Banana pudding. Weird as it sounds, that’s what I’m missing this weekend. For starters, I’ve never been much of a pie person. My parents owned a small grocery store when I was growing up, and the week before Thanksgiving was our busiest time of year. Our little bakery churned out more than 1,000 pies, and to fill the orders the bakers started on Tuesday and worked nonstop through Wednesday. Once I got to high school, I would head to the store with my mom about 9 p.m. or so on Tuesday and work through the night. No, I didn’t make too many pies myself. But I folded pie boxes, moved the pies onto cooling racks, and helped fill the orders. My mom would call me off of school and so, after a couple hours to sleep or a trip out for breakfast, I would go back to the store and work as a cashier. It was hard work, but the atmosphere was always lively and customers were (usually) in a good mood. It was somehow energizing and exhausting at the same time. But once it was done—the big cooler emptied of all the turkey and stuffing orders, the shelves looking a little bare—pie was the last thing anyone in my family wanted to look at.
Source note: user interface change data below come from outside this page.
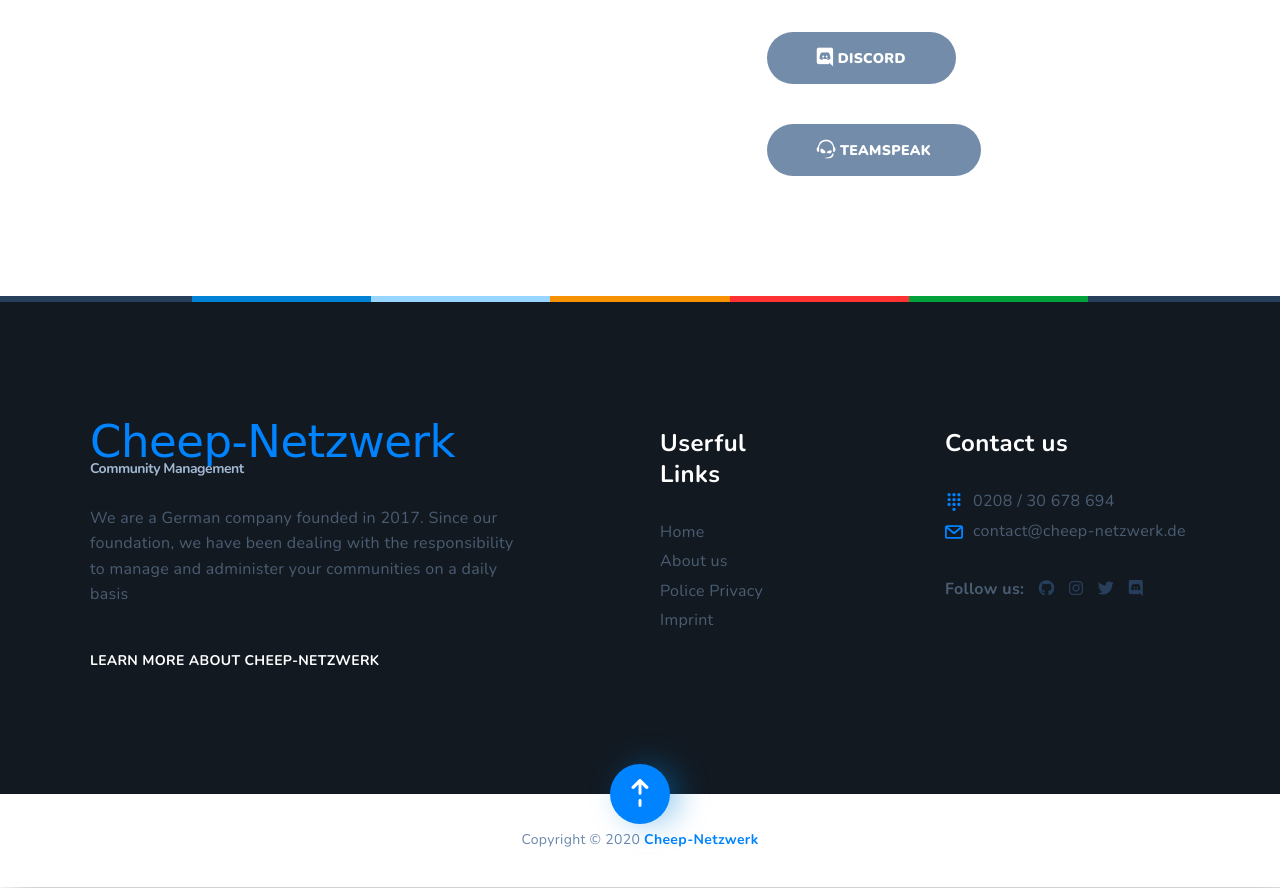
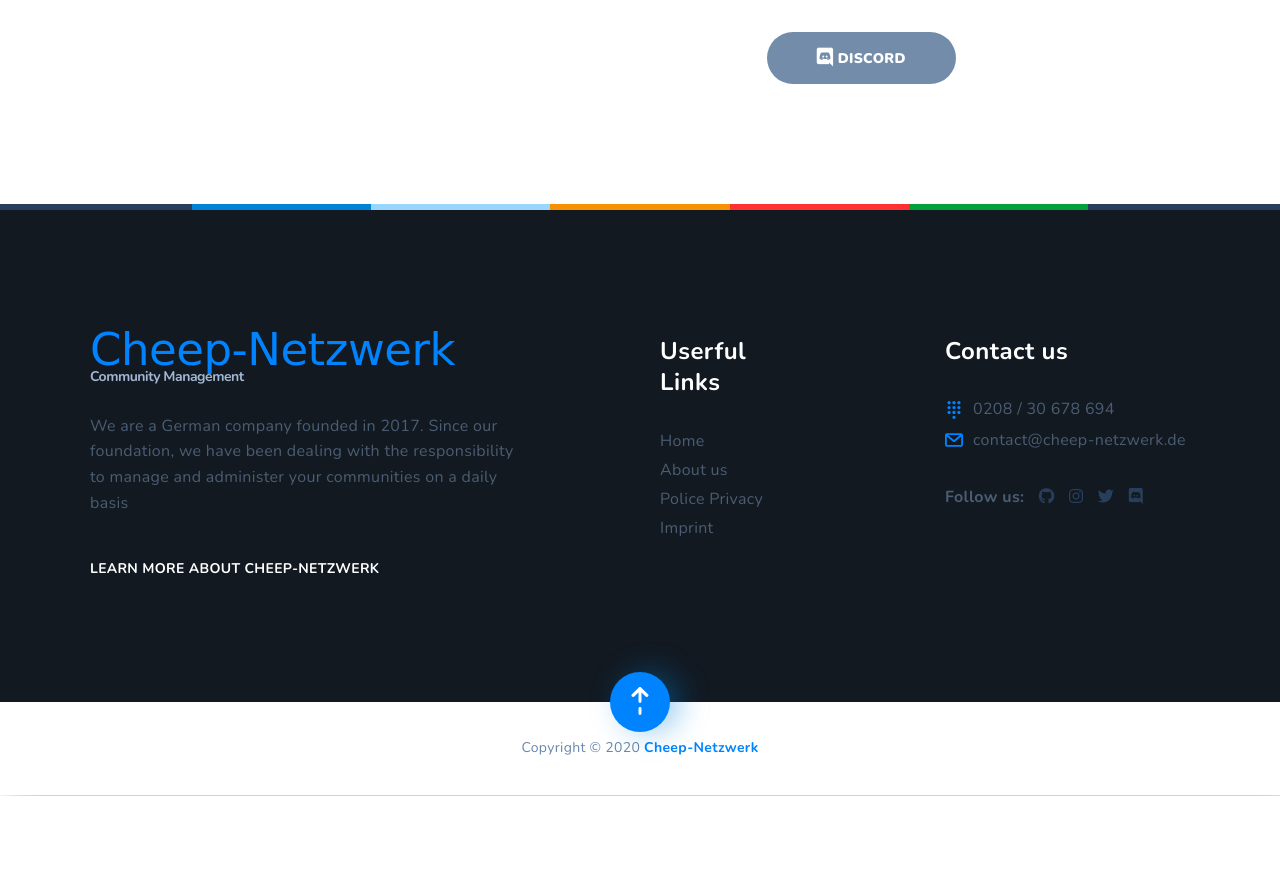
Before and after one commit to Cheep-Netzwerk/Website, a plain HTML site: page contact.html in a window 1280 px wide. Shown: the part 2285-3173 px from the top of the page. After the commit the page ends 3081 px from the top, so only its background shows below. Drawn offline with nearby package versions, Linux system fonts and the light colour scheme; a web font is replaced by a local one.

Commit message:
Update contact.html

```diff
--- a/contact.html
+++ b/contact.html
@@ -666,9 +666,9 @@
 					<a href="#" class="btn btn--grey btn--with-shadow js-message-popup cd-nav-trigger">
 						<i class="fab fa-discord fa-lg"></i> Discord
 					</a>
-                    <a href="#" class="btn btn--grey btn--with-shadow js-message-popup cd-nav-trigger">
+                    <!--<a href="#" class="btn btn--grey btn--with-shadow js-message-popup cd-nav-trigger">
 						<i class="fab fa-teamspeak fa-lg"></i> Teamspeak
-					</a>
+					</a>-->
 				</div>
 
 			</div>
```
Those years are long past, but we still try to have a few dessert alternatives at our Thanksgiving dinner. For most of the last 10 years, my brother-in-law, sister-in-law and nephews have come in from South Bend, Indiana, for the long weekend. And, among other dishes, they’re on banana pudding duty. It’s a great alternative to pie, but its real utility comes at breakfast the next few days. A bowl of banana pudding, a few cups of coffee, and ESPN’s College GameDay on in the background while we catch up with people we don’t see often enough—it’s just about perfection.
My in-laws didn’t make the trip this year. And we didn’t have any local family over, either. It still felt a little bit like a holiday—it was a Thursday with no work or school, football games played on the TV, and I opened a bottle of wine in the afternoon. We cooked a turkey. But it was pretty subdued.
As it was for most of you, I gather. I know that the plural of “random Facebook photo” is not “data,” but from my vantage point it seems like many Americans realized that we are at a particularly dangerous point in the pandemic and kept their gatherings intimate. And it gives me a little bit of optimism. In some ways, I’m reminded of David French’s great newsletter from this week (more below), about how our legal and political systems are standing strong in the face of President Trump’s refusal to acknowledge the results of the election. Trump and his legal team have been lobbing baseless claims of election fraud all around the internet, but weak legal challenges are being rebuffed and states are certifying their elections. The pandemic is exacerbating our polarization, we’re still having stupid fights about masks, and, well, some of our political leaders were a little hypocritical this week. But when push came to shove, a lot of us were willing to give up a holiday.